@vaficionado) – if that list of names doesn’t fill you with confidence for vRA.Next, then I suggest you follow them on twitter and trust me that it’s a crack team! So, my highlights: Completely automated deployment…almost. The deployment of appliances and installation of IaaS components and pre-requisites will be wizard driven, the Window Servers will need to exist and have an agent installed, and the MSSQL server will also need to be installed.
For the last few years at VMworld I’ve taken advantage of the discounted exam price and booked a “have-a-go” exam – typically an exam I’ve been wanting to do but not necessarily had the time I wanted to study for it. Since I have been fairly immersed in the NSX world for the last week, sitting in an NSX design and deploy class and surrounded by some very smart networking guys, I changed my “have-a-go” exam from the VCP6-CMA to the VCIX-NV.
As a vExpert, I am blessed to get 1000 CPU hours access to Ravello’s awesome platform and recently I’ve been playing with the AutoLab deployments tailored for Ravello. If you’re unfamiliar with Ravello’s offering (where have you been?!) then it’s basically a custom hypervisor (HVX) running on either AWS or Google Cloud that allows you to run nested environments on those platforms. I did say it’s awesome. As an avid home-lab enthusiast Ravello initially felt weird, but having used it for a while I can definitely see the potential to augment, and in some cases completely replace the home lab.
Unable to connect NSX to Lookup Service when using a vSphere 6 subordinate certificate authority (VMCA)
After deploying a new vSphere 6 vCenter Server Appliance (VCSA) and configuring the Platform Services Controller (PSC) to act as a subordinate Certificate Authority (CS), I was unable to register the NSX Manager to the Lookup Service. Try saying that fast after a pint or two!? Attempting to register NSX to the Lookup Service would result in the following error: NSX Management Service operation failed.( Initialization of Admin Registration Service Provider failed.
It is with great relief that I can announce I have passed my VCP NV (Network Virtualisation) having been caught out by the difficulty of the exam and failing previously. Exam Preparation I was fortunate to attend a VMware internal bootcamp (roughly equivalent to the ICM course) for NSX and have had experience deploying production NSX environments, so that is by far the best preparation. As always, the exam blueprint is crucial, you *have* to know all areas covered there.

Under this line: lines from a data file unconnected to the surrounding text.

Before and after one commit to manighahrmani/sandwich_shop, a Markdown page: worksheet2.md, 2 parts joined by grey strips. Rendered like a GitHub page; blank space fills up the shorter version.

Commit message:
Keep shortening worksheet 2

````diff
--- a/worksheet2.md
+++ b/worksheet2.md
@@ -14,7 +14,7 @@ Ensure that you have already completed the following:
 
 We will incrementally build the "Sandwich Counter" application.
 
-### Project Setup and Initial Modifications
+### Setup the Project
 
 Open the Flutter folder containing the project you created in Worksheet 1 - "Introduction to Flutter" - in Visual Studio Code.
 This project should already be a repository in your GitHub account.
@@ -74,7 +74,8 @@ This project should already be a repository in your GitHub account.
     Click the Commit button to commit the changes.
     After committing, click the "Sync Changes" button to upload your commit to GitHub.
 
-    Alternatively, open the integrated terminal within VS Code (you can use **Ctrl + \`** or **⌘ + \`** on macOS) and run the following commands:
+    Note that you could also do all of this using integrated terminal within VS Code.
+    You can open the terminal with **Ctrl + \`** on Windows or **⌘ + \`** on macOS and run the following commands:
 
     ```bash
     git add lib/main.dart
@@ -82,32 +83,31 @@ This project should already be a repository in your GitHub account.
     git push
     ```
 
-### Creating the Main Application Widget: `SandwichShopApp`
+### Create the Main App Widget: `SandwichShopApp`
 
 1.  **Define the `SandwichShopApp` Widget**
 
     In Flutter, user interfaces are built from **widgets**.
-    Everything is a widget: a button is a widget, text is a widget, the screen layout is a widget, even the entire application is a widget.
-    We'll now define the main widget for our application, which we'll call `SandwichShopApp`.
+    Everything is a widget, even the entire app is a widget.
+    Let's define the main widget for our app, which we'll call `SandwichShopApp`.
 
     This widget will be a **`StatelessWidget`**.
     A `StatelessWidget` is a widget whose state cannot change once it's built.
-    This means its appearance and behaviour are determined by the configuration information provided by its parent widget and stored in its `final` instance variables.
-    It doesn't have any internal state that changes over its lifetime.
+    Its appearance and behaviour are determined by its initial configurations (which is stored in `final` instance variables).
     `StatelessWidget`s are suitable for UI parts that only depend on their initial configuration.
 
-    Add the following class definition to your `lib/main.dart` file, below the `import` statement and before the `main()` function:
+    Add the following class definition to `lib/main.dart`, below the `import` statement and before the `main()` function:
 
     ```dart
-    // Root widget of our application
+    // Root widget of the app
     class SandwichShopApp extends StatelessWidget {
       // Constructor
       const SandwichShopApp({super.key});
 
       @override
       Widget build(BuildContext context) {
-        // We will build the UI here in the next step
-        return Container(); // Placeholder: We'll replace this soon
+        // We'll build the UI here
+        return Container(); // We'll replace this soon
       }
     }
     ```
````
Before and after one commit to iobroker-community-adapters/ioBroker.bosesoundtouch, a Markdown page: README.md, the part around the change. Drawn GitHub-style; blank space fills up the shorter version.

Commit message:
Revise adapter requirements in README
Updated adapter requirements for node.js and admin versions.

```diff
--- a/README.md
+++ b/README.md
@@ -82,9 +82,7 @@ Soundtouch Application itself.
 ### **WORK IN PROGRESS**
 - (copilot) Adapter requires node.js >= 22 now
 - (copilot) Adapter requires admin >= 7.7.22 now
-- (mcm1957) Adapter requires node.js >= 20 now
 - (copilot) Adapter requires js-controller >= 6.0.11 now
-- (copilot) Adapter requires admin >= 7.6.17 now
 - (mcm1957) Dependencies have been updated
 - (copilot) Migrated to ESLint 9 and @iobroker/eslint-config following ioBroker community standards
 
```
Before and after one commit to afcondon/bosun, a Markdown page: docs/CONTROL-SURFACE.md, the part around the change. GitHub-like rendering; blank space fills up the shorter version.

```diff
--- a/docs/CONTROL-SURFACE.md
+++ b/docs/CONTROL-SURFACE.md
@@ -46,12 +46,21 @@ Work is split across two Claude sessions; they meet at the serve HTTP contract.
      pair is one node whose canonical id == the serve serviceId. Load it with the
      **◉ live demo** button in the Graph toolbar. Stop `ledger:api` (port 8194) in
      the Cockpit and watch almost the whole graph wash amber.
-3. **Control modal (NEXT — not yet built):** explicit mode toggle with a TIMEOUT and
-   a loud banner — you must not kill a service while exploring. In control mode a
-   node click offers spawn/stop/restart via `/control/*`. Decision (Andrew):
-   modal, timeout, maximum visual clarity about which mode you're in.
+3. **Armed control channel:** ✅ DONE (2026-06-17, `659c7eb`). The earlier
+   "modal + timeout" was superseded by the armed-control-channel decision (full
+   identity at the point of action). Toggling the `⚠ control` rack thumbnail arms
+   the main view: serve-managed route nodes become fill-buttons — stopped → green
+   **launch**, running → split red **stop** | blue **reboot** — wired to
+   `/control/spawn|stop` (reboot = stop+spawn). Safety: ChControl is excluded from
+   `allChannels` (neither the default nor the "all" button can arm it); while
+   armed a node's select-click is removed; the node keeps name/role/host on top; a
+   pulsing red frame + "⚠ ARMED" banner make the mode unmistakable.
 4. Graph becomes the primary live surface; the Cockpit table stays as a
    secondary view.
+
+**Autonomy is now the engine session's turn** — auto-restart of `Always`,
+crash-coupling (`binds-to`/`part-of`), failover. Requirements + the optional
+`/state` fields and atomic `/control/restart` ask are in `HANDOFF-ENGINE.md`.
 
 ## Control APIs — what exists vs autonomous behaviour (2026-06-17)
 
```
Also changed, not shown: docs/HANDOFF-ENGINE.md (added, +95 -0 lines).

The NSX Edge Gateway comes pre-armed with the ability to provide an SSL VPN for remote access into your network. This isn’t a new feature (SSL VPN was available in vCloud Networking and Security), but it’s worth a run through. I’m configuring remote access to my Lab, since it’s often useful to access it when on a client site, but traditional VPN connections are often blocked on corporate networks where HTTPS isn’t.
This is the second part of the 3rd article in a series about how to build-out a simple vCAC 6 installation to a distributed model. By the end of this part, we will not have modified the vCAC deployment in any way, we’ll just have 3 configured load balanced URLs vCAC Simple Install with vPostgres deployed and load balancers prepared An overview of the steps required are below:
This is the first part of the 3rd article in a series about how to build-out a simple vCAC 6 installation to a distributed model. By the end of this part, we will not have modified the vCAC deployment in any way, we’ll just have 3 configured load balanced URLs vCAC simple configuration with vPostgres and Load Balancers prepared An overview of the steps required are below:
I flew from Gatwick to Barcelona last night to my very first VMworld! I’m staying in a hotel that is actually quite far from the conference, it’s a metro, train and bus journey away from the conference center and it takes about 40 minutes to get here. On the plus side I was only 5 minutes away from the VMUG party last night so I went over there for an hour or so.